WORK ITEM: Would you please copy each line below that includes the string "meta"?

[Modification records]
━━━━━━━━━━━━━━━━━━━━

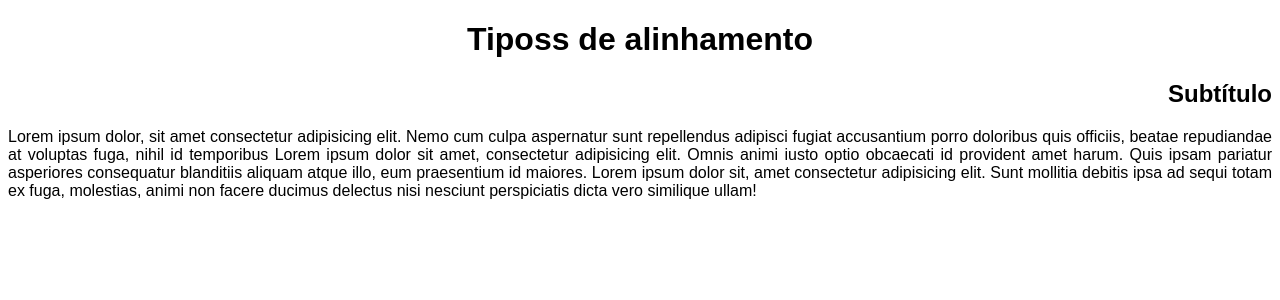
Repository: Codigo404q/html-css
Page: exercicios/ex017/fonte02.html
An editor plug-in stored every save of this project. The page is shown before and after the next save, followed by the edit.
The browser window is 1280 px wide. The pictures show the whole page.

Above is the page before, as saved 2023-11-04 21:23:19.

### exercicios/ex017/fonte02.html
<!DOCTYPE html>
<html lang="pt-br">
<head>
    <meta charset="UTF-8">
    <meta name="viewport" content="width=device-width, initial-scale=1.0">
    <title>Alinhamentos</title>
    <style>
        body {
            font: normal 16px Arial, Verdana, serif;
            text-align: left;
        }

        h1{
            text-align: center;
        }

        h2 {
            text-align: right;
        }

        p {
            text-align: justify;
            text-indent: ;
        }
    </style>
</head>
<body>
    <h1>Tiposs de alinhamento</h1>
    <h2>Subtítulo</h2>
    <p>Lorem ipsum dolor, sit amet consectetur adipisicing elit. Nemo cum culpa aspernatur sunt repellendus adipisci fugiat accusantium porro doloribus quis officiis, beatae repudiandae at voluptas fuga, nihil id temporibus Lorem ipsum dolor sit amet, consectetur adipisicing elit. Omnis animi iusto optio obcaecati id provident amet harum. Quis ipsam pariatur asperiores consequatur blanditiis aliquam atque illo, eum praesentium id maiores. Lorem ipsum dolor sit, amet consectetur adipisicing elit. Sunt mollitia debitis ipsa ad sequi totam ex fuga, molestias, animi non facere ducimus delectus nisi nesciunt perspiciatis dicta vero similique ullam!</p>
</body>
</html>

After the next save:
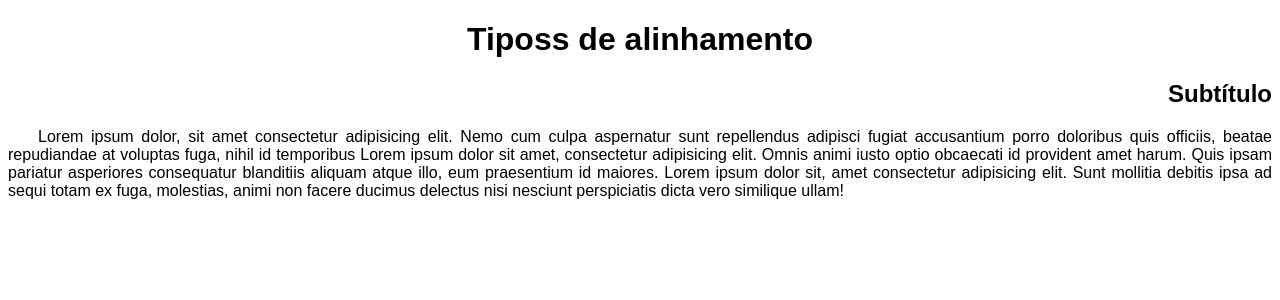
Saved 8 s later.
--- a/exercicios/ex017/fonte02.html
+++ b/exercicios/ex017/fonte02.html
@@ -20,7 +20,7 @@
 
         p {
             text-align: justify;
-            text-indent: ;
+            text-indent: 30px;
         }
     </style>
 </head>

━━━━━━━━━━━━━━━━━━━━

RESULT:
    <meta charset="UTF-8">
    <meta name="viewport" content="width=device-width, initial-scale=1.0">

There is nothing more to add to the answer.